+++ Data to process

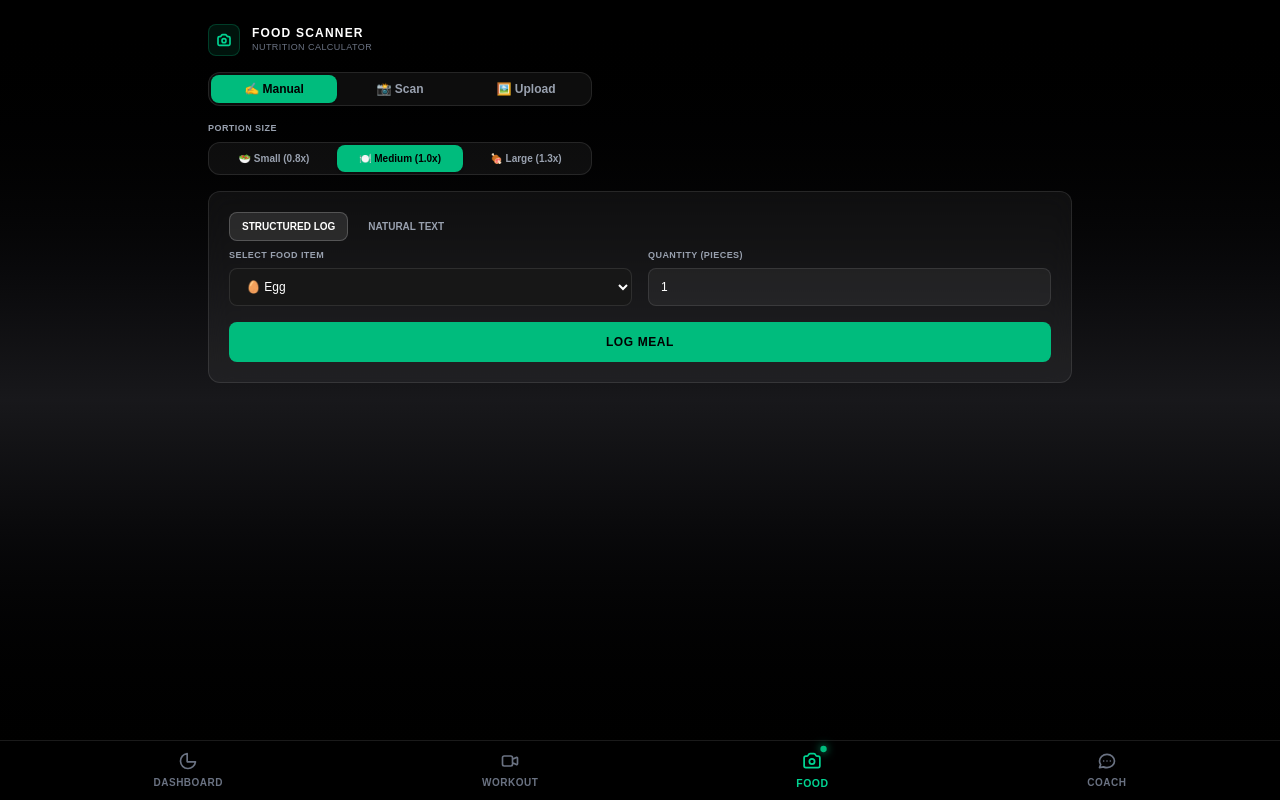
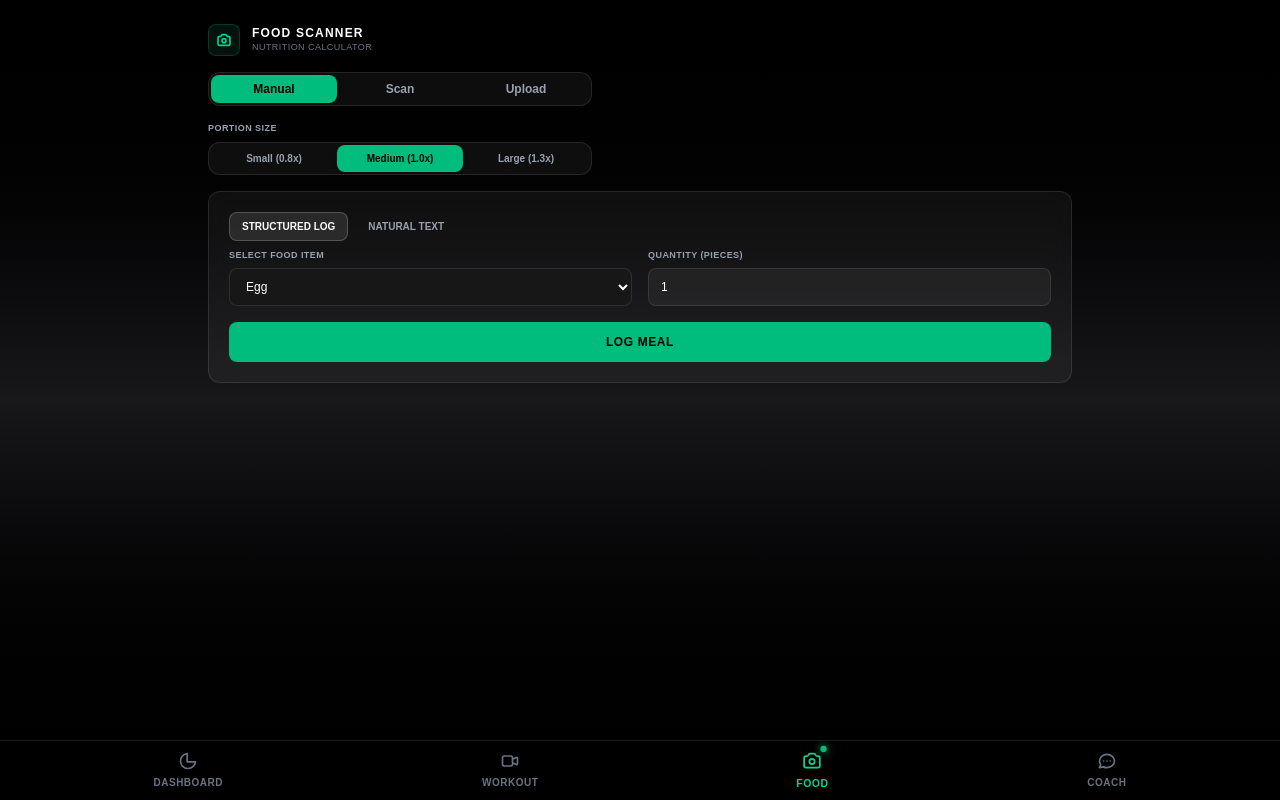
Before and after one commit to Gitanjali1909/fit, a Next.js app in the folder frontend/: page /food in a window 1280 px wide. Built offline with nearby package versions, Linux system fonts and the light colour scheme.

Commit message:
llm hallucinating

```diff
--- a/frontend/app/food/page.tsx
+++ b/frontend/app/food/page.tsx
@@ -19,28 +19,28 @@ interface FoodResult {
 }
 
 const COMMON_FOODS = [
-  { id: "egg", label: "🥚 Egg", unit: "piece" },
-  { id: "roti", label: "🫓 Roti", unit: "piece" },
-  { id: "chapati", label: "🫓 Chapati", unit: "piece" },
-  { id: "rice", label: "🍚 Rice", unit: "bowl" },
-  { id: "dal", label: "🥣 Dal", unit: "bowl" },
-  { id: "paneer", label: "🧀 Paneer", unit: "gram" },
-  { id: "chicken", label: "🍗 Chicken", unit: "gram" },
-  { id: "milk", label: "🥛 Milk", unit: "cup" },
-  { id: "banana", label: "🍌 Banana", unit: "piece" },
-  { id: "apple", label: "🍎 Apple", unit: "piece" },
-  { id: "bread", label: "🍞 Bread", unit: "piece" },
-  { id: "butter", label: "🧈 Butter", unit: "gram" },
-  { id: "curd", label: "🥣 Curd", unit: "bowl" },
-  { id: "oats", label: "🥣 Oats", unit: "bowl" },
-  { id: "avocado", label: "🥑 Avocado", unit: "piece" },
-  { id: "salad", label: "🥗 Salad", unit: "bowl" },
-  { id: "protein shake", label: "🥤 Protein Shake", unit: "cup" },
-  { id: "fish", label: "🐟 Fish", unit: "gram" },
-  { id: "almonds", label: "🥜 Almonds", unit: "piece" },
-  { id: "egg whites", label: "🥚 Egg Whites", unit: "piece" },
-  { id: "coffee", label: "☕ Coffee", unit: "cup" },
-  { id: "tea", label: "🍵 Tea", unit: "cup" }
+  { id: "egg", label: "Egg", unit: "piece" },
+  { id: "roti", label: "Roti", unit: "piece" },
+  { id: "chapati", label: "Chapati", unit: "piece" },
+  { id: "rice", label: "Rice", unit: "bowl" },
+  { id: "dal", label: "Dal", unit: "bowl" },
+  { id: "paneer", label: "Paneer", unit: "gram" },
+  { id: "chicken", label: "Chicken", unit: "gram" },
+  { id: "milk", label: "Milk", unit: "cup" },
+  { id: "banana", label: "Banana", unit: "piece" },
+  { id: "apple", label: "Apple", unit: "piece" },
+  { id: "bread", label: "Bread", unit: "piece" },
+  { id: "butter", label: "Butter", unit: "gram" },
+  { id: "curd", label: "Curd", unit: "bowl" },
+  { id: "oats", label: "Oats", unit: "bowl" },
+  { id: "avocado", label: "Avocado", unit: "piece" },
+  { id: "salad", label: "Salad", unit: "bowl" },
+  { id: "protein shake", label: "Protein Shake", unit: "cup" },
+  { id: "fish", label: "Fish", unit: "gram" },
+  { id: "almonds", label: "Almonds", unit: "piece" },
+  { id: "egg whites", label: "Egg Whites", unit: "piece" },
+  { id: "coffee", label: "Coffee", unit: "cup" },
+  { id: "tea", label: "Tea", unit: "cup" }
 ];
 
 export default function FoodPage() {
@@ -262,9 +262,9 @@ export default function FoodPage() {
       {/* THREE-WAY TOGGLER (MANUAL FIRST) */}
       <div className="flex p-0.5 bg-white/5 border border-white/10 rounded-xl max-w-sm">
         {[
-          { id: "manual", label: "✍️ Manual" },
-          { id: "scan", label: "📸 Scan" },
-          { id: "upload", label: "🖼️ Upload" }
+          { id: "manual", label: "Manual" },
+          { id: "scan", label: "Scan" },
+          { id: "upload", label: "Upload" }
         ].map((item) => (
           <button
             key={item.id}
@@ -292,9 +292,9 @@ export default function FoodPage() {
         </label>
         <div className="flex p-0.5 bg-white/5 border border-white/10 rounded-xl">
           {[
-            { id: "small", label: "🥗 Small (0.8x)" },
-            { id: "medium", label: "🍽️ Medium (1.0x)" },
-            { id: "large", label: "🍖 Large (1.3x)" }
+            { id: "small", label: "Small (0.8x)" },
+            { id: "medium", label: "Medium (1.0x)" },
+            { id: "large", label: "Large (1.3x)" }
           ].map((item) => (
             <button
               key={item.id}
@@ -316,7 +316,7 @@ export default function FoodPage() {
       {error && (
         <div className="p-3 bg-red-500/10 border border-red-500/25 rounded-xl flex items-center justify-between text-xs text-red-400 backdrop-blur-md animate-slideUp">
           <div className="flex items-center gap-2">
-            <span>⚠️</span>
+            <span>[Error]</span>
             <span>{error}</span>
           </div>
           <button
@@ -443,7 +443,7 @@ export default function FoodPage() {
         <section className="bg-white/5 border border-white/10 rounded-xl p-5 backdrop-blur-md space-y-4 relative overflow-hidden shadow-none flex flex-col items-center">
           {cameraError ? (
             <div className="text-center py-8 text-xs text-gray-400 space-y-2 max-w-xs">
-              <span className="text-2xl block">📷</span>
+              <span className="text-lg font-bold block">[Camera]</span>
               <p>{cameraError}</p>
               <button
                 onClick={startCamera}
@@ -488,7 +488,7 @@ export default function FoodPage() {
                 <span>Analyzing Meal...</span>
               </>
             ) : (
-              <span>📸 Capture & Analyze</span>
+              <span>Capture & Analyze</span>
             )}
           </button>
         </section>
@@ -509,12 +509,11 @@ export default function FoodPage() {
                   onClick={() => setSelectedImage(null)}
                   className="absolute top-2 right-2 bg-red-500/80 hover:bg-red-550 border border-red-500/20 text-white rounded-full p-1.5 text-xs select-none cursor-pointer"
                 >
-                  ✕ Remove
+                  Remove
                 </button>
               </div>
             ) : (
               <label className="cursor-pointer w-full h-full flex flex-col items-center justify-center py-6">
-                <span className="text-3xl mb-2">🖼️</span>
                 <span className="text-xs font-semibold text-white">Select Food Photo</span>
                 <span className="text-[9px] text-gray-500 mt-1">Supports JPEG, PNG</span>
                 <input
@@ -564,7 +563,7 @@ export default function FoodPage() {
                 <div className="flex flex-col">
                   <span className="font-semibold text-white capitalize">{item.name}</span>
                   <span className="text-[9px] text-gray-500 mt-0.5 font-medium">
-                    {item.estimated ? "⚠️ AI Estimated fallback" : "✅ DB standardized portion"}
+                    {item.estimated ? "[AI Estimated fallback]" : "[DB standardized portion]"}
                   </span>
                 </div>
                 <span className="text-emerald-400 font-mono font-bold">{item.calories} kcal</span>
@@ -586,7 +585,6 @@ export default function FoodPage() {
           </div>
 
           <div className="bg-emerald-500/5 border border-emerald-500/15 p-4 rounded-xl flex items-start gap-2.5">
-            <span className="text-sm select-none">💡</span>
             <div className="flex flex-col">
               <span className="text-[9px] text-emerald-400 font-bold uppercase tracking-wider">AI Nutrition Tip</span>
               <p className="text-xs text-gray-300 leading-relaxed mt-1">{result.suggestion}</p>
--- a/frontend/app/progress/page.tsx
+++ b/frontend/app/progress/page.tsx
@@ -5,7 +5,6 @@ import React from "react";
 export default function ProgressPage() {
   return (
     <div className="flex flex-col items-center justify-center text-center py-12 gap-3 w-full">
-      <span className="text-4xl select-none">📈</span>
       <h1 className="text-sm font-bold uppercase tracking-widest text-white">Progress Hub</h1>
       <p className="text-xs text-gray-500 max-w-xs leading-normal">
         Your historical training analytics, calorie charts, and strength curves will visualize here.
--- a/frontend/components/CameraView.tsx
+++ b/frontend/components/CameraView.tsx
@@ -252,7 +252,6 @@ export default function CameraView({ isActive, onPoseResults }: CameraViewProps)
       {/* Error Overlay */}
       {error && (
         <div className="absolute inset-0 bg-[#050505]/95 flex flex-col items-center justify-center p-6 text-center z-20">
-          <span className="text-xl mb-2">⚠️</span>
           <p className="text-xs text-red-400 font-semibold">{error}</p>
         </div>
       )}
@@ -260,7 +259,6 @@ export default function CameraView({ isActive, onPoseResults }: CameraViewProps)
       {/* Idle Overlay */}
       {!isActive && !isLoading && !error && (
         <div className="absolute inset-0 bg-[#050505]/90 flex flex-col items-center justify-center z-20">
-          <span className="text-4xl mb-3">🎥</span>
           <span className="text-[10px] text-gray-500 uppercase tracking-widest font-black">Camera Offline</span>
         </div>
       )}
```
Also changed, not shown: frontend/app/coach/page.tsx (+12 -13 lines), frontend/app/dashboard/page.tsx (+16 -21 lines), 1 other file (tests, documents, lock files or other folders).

++++++

**Assignment:** Checking the material above line by line, count those that include the string "bowl". Give the number alone.

**Answer:** 10